__DATA RECORDS__.
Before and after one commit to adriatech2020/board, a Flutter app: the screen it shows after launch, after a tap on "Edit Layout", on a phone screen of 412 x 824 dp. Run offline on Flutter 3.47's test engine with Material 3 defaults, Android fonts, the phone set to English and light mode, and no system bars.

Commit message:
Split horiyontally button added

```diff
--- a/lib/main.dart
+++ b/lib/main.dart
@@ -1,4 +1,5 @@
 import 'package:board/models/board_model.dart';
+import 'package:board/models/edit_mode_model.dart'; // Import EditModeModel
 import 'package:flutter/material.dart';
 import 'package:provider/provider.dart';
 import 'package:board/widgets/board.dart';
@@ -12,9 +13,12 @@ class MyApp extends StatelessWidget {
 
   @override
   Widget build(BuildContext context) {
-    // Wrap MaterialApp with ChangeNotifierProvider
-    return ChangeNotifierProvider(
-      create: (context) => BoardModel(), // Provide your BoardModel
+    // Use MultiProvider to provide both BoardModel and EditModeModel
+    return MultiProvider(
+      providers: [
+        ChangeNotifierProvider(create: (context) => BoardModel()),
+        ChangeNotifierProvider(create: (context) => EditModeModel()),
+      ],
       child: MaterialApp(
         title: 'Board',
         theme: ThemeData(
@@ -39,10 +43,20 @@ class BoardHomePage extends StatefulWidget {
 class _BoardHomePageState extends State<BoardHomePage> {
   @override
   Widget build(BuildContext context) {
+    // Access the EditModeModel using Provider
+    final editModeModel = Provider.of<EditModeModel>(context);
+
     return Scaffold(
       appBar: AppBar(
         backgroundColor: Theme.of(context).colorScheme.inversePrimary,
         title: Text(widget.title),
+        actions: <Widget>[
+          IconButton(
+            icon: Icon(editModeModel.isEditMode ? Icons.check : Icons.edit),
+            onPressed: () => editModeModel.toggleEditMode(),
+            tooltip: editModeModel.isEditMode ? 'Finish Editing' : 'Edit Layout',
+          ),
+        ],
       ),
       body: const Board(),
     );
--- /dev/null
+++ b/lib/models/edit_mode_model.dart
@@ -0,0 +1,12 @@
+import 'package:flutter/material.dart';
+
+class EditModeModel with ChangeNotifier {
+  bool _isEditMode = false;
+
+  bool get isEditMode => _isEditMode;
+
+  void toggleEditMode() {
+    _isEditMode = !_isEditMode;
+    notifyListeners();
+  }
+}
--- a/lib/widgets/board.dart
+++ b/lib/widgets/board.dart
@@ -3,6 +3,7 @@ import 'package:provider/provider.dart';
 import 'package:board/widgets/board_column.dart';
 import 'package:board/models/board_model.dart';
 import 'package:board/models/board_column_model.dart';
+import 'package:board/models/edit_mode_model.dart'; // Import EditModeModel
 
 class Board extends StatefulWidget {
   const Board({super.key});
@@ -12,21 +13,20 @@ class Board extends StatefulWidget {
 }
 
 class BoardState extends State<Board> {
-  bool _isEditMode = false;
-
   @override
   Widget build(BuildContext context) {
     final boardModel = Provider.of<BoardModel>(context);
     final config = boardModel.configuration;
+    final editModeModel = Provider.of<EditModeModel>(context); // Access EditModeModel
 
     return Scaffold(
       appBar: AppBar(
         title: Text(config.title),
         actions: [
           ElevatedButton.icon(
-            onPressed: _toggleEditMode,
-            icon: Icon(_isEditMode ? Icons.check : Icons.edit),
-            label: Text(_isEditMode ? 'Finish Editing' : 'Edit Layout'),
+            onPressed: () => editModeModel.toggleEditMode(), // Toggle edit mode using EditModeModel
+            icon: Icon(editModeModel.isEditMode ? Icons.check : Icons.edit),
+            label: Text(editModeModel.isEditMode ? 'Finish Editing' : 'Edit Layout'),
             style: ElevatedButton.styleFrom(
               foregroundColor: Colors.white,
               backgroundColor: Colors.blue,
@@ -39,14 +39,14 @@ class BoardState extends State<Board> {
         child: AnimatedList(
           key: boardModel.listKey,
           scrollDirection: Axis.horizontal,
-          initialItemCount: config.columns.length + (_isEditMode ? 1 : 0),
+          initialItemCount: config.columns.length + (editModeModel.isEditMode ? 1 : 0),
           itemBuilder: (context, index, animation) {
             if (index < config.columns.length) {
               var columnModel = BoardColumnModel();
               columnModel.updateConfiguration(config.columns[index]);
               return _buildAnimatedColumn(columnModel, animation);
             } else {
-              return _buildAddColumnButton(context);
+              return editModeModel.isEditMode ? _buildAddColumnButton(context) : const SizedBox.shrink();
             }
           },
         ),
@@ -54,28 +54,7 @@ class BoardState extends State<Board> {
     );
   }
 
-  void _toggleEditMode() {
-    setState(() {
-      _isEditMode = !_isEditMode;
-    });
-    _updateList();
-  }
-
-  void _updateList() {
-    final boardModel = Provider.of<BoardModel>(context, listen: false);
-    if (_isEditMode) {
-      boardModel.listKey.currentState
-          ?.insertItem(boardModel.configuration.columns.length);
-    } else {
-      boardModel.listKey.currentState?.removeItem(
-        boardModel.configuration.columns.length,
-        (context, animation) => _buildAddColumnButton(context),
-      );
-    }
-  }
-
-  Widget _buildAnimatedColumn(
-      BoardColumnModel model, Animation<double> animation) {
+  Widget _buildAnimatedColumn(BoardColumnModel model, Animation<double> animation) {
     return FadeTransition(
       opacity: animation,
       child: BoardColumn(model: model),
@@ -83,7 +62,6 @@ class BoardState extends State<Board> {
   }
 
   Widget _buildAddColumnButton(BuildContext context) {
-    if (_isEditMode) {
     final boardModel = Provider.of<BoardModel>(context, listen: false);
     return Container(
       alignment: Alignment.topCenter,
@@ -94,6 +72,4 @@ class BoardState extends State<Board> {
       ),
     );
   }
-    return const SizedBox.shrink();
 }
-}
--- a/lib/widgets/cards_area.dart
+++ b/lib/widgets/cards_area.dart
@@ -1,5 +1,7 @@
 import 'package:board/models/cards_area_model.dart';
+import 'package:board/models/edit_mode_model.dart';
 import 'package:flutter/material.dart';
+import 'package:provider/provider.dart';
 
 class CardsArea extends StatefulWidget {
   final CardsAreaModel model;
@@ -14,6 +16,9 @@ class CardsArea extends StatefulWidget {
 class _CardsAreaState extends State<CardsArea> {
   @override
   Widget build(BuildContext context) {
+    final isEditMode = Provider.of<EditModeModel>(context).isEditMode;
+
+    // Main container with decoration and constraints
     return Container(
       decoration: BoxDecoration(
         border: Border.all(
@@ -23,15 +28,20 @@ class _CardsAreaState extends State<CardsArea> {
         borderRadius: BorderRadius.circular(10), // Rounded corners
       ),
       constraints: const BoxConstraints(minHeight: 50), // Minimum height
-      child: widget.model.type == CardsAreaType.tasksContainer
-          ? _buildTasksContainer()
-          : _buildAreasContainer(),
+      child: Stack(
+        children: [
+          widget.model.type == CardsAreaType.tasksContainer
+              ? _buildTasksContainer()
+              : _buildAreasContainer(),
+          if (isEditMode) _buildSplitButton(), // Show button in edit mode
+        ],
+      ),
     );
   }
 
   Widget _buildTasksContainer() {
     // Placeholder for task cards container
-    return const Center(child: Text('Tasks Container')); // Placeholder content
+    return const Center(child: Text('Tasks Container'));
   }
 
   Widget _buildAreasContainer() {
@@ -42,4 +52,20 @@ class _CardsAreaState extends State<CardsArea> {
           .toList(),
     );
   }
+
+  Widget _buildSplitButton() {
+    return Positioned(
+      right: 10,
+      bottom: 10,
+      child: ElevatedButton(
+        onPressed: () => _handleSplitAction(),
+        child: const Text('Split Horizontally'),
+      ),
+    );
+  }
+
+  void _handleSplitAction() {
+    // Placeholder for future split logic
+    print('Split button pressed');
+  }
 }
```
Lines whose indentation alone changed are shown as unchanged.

__TASK__.
Please repeat the listing above in full and exactly.

__EXPECTED ANSWER__.
Before and after one commit to adriatech2020/board, a Flutter app: the screen it shows after launch, after a tap on "Edit Layout", on a phone screen of 412 x 824 dp. Run offline on Flutter 3.47's test engine with Material 3 defaults, Android fonts, the phone set to English and light mode, and no system bars.

Commit message:
Split horiyontally button added

```diff
--- a/lib/main.dart
+++ b/lib/main.dart
@@ -1,4 +1,5 @@
 import 'package:board/models/board_model.dart';
+import 'package:board/models/edit_mode_model.dart'; // Import EditModeModel
 import 'package:flutter/material.dart';
 import 'package:provider/provider.dart';
 import 'package:board/widgets/board.dart';
@@ -12,9 +13,12 @@ class MyApp extends StatelessWidget {
 
   @override
   Widget build(BuildContext context) {
-    // Wrap MaterialApp with ChangeNotifierProvider
-    return ChangeNotifierProvider(
-      create: (context) => BoardModel(), // Provide your BoardModel
+    // Use MultiProvider to provide both BoardModel and EditModeModel
+    return MultiProvider(
+      providers: [
+        ChangeNotifierProvider(create: (context) => BoardModel()),
+        ChangeNotifierProvider(create: (context) => EditModeModel()),
+      ],
       child: MaterialApp(
         title: 'Board',
         theme: ThemeData(
@@ -39,10 +43,20 @@ class BoardHomePage extends StatefulWidget {
 class _BoardHomePageState extends State<BoardHomePage> {
   @override
   Widget build(BuildContext context) {
+    // Access the EditModeModel using Provider
+    final editModeModel = Provider.of<EditModeModel>(context);
+
     return Scaffold(
       appBar: AppBar(
         backgroundColor: Theme.of(context).colorScheme.inversePrimary,
         title: Text(widget.title),
+        actions: <Widget>[
+          IconButton(
+            icon: Icon(editModeModel.isEditMode ? Icons.check : Icons.edit),
+            onPressed: () => editModeModel.toggleEditMode(),
+            tooltip: editModeModel.isEditMode ? 'Finish Editing' : 'Edit Layout',
+          ),
+        ],
       ),
       body: const Board(),
     );
--- /dev/null
+++ b/lib/models/edit_mode_model.dart
@@ -0,0 +1,12 @@
+import 'package:flutter/material.dart';
+
+class EditModeModel with ChangeNotifier {
+  bool _isEditMode = false;
+
+  bool get isEditMode => _isEditMode;
+
+  void toggleEditMode() {
+    _isEditMode = !_isEditMode;
+    notifyListeners();
+  }
+}
--- a/lib/widgets/board.dart
+++ b/lib/widgets/board.dart
@@ -3,6 +3,7 @@ import 'package:provider/provider.dart';
 import 'package:board/widgets/board_column.dart';
 import 'package:board/models/board_model.dart';
 import 'package:board/models/board_column_model.dart';
+import 'package:board/models/edit_mode_model.dart'; // Import EditModeModel
 
 class Board extends StatefulWidget {
   const Board({super.key});
@@ -12,21 +13,20 @@ class Board extends StatefulWidget {
 }
 
 class BoardState extends State<Board> {
-  bool _isEditMode = false;
-
   @override
   Widget build(BuildContext context) {
     final boardModel = Provider.of<BoardModel>(context);
     final config = boardModel.configuration;
+    final editModeModel = Provider.of<EditModeModel>(context); // Access EditModeModel
 
     return Scaffold(
       appBar: AppBar(
         title: Text(config.title),
         actions: [
           ElevatedButton.icon(
-            onPressed: _toggleEditMode,
-            icon: Icon(_isEditMode ? Icons.check : Icons.edit),
-            label: Text(_isEditMode ? 'Finish Editing' : 'Edit Layout'),
+            onPressed: () => editModeModel.toggleEditMode(), // Toggle edit mode using EditModeModel
+            icon: Icon(editModeModel.isEditMode ? Icons.check : Icons.edit),
+            label: Text(editModeModel.isEditMode ? 'Finish Editing' : 'Edit Layout'),
             style: ElevatedButton.styleFrom(
               foregroundColor: Colors.white,
               backgroundColor: Colors.blue,
@@ -39,14 +39,14 @@ class BoardState extends State<Board> {
         child: AnimatedList(
           key: boardModel.listKey,
           scrollDirection: Axis.horizontal,
-          initialItemCount: config.columns.length + (_isEditMode ? 1 : 0),
+          initialItemCount: config.columns.length + (editModeModel.isEditMode ? 1 : 0),
           itemBuilder: (context, index, animation) {
             if (index < config.columns.length) {
               var columnModel = BoardColumnModel();
               columnModel.updateConfiguration(config.columns[index]);
               return _buildAnimatedColumn(columnModel, animation);
             } else {
-              return _buildAddColumnButton(context);
+              return editModeModel.isEditMode ? _buildAddColumnButton(context) : const SizedBox.shrink();
             }
           },
         ),
@@ -54,28 +54,7 @@ class BoardState extends State<Board> {
     );
   }
 
-  void _toggleEditMode() {
-    setState(() {
-      _isEditMode = !_isEditMode;
-    });
-    _updateList();
-  }
-
-  void _updateList() {
-    final boardModel = Provider.of<BoardModel>(context, listen: false);
-    if (_isEditMode) {
-      boardModel.listKey.currentState
-          ?.insertItem(boardModel.configuration.columns.length);
-    } else {
-      boardModel.listKey.currentState?.removeItem(
-        boardModel.configuration.columns.length,
-        (context, animation) => _buildAddColumnButton(context),
-      );
-    }
-  }
-
-  Widget _buildAnimatedColumn(
-      BoardColumnModel model, Animation<double> animation) {
+  Widget _buildAnimatedColumn(BoardColumnModel model, Animation<double> animation) {
     return FadeTransition(
       opacity: animation,
       child: BoardColumn(model: model),
@@ -83,7 +62,6 @@ class BoardState extends State<Board> {
   }
 
   Widget _buildAddColumnButton(BuildContext context) {
-    if (_isEditMode) {
     final boardModel = Provider.of<BoardModel>(context, listen: false);
     return Container(
       alignment: Alignment.topCenter,
@@ -94,6 +72,4 @@ class BoardState extends State<Board> {
       ),
     );
   }
-    return const SizedBox.shrink();
 }
-}
--- a/lib/widgets/cards_area.dart
+++ b/lib/widgets/cards_area.dart
@@ -1,5 +1,7 @@
 import 'package:board/models/cards_area_model.dart';
+import 'package:board/models/edit_mode_model.dart';
 import 'package:flutter/material.dart';
+import 'package:provider/provider.dart';
 
 class CardsArea extends StatefulWidget {
   final CardsAreaModel model;
@@ -14,6 +16,9 @@ class CardsArea extends StatefulWidget {
 class _CardsAreaState extends State<CardsArea> {
   @override
   Widget build(BuildContext context) {
+    final isEditMode = Provider.of<EditModeModel>(context).isEditMode;
+
+    // Main container with decoration and constraints
     return Container(
       decoration: BoxDecoration(
         border: Border.all(
@@ -23,15 +28,20 @@ class _CardsAreaState extends State<CardsArea> {
         borderRadius: BorderRadius.circular(10), // Rounded corners
       ),
       constraints: const BoxConstraints(minHeight: 50), // Minimum height
-      child: widget.model.type == CardsAreaType.tasksContainer
-          ? _buildTasksContainer()
-          : _buildAreasContainer(),
+      child: Stack(
+        children: [
+          widget.model.type == CardsAreaType.tasksContainer
+              ? _buildTasksContainer()
+              : _buildAreasContainer(),
+          if (isEditMode) _buildSplitButton(), // Show button in edit mode
+        ],
+      ),
     );
   }
 
   Widget _buildTasksContainer() {
     // Placeholder for task cards container
-    return const Center(child: Text('Tasks Container')); // Placeholder content
+    return const Center(child: Text('Tasks Container'));
   }
 
   Widget _buildAreasContainer() {
@@ -42,4 +52,20 @@ class _CardsAreaState extends State<CardsArea> {
           .toList(),
     );
   }
+
+  Widget _buildSplitButton() {
+    return Positioned(
+      right: 10,
+      bottom: 10,
+      child: ElevatedButton(
+        onPressed: () => _handleSplitAction(),
+        child: const Text('Split Horizontally'),
+      ),
+    );
+  }
+
+  void _handleSplitAction() {
+    // Placeholder for future split logic
+    print('Split button pressed');
+  }
 }
```
Lines whose indentation alone changed are shown as unchanged.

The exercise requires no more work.